test with bubble answers
User Alberto G.
Creative Commons / http://j.mp/1SPGCl0
The Michigan Department of Education is considering introducing a new annual standardized test for students.

Michigan may soon be making changes to student testing. 

The state's Department of Education is considering adding  a standardized test that would go beyond what's included on the Michigan Student Test of Educational Progress (or M-STEP), which was implemented during the 2014-2015 school year. 

It would focus on testing students’ abilities to be critical thinkers, to problem solve, and to communicate ideas, among other skills. The focus on these skills is part of MDE's plan to make Michigan a top 10 education state in the next 10 years.

The assessment would take place multiple times a year to better track student progress, according to State Superintendent Brian Whiston. Whiston said this type of assessment is necessary to track student progress in meeting those "top 10 in 10" goals. 

“If that’s what we want students to look like and we align our classrooms to that, then we ought to have an assessment system aligned to it as well,” he said. “And so we want problem solving, we want to be able to test writing, communication skills, and being able to work independently and as teams."

The new assessment wouldn’t completely replace the M-STEP. Instead, it would reduce the number of times students take the current test to just once in elementary school and once in middle school. 

But at a State Board of Education meeting Tuesday, some board members asked why the state wants to again make changes to testing. 

Vanessa Keesler is the Deputy Superintendent at MDE and says she understands these concerns, but that the changes will help minimize testing time and get information to parents and teachers more quickly.

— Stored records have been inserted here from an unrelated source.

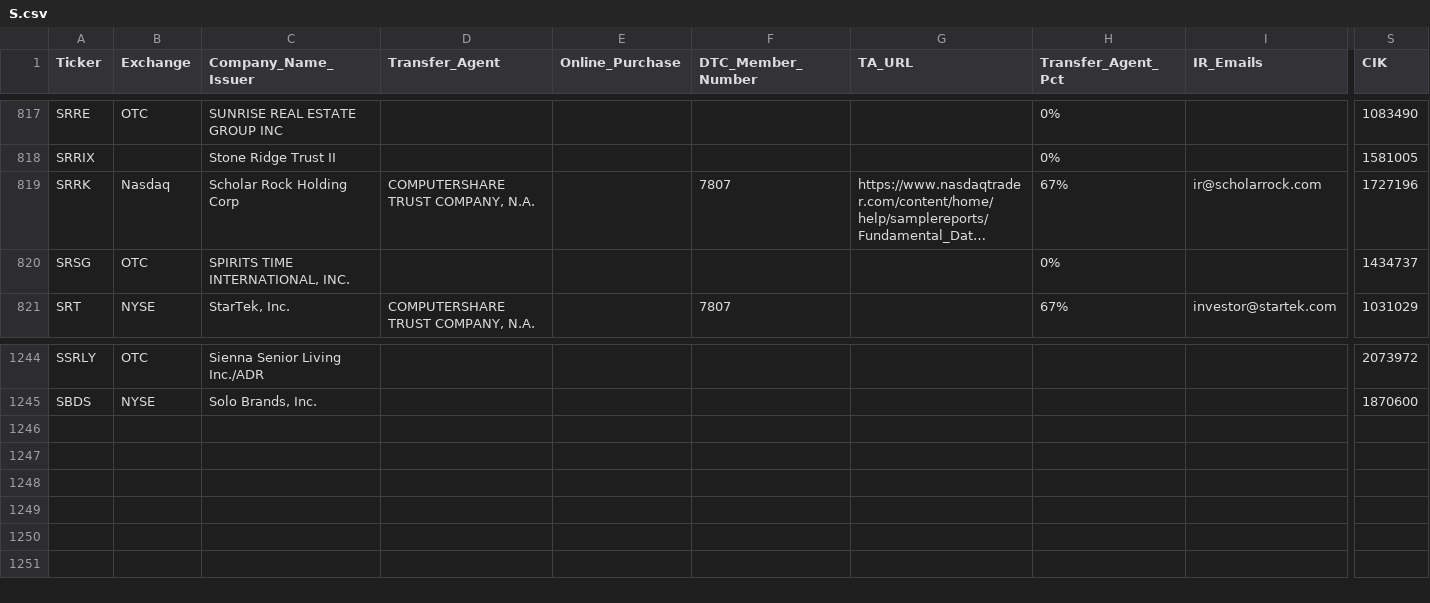
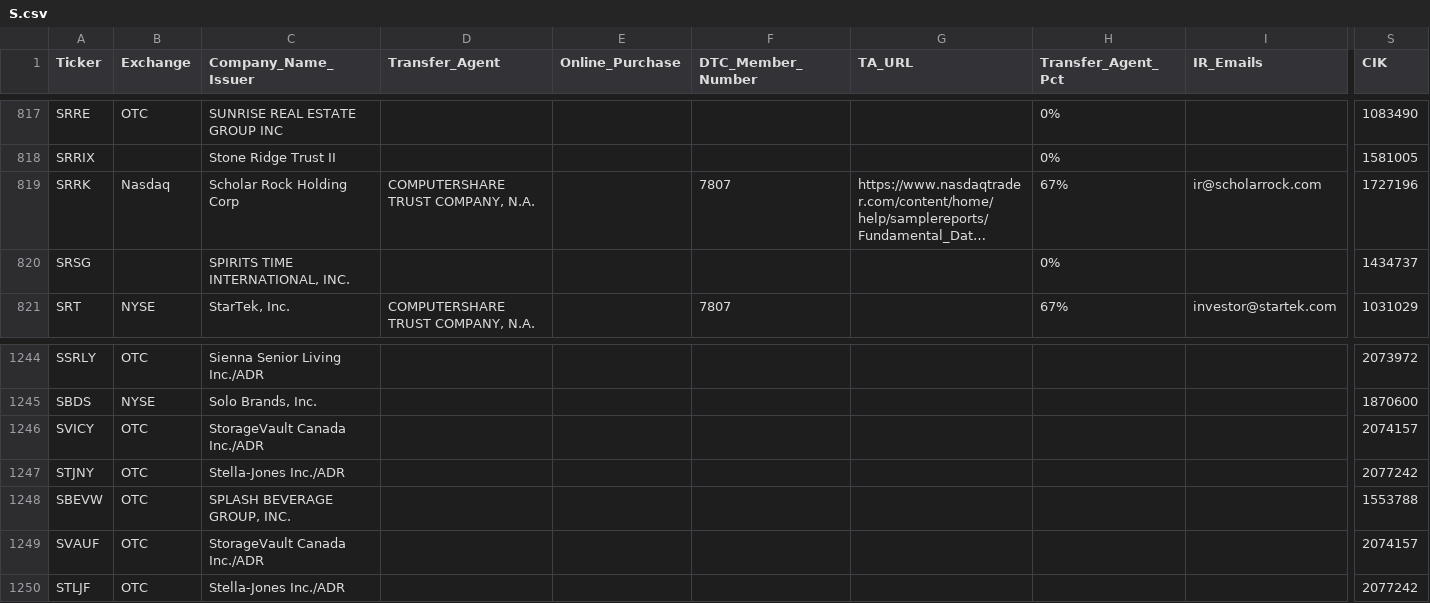
Before and after one commit to WhyDRS/Database, a CSV file: data/Issuers/Main-Database-CSV-Files/S.csv, drawn as a sheet; only a part is shown, gaps mark what is left out; long unchanged cells end in …; rows hold the shown columns only; the diff names each change by its address in the sheet, - before the commit and + after, or states it on an @@ line.

```diff
--- a/data/Issuers/Main-Database-CSV-Files/S.csv
+++ b/data/Issuers/Main-Database-CSV-Files/S.csv
-B820 (Exchange): OTC
+B820 (Exchange): (empty)
+row 1246: SVICY | OTC | StorageVault Canada Inc./ADR |  |  |  |  |  |  | 2074157
+row 1247: STJNY | OTC | Stella-Jones Inc./ADR |  |  |  |  |  |  | 2077242
+row 1248: SBEVW | OTC | SPLASH BEVERAGE GROUP, INC. |  |  |  |  |  |  | 1553788
+row 1249: SVAUF | OTC | StorageVault Canada Inc./ADR |  |  |  |  |  |  | 2074157
+row 1250: STLJF | OTC | Stella-Jones Inc./ADR |  |  |  |  |  |  | 2077242
```
Also changed, not shown: data/Issuers/Main-Database-CSV-Files/A.csv, data/Issuers/Main-Database-CSV-Files/B.csv, 14 other files.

“Michigan has been in a time of change around standards and assessments like many states in the last few years,” she said. “So, I think those fears are normal but we certainly want to reiterate our commitment to our rigorous career and college ready standards.”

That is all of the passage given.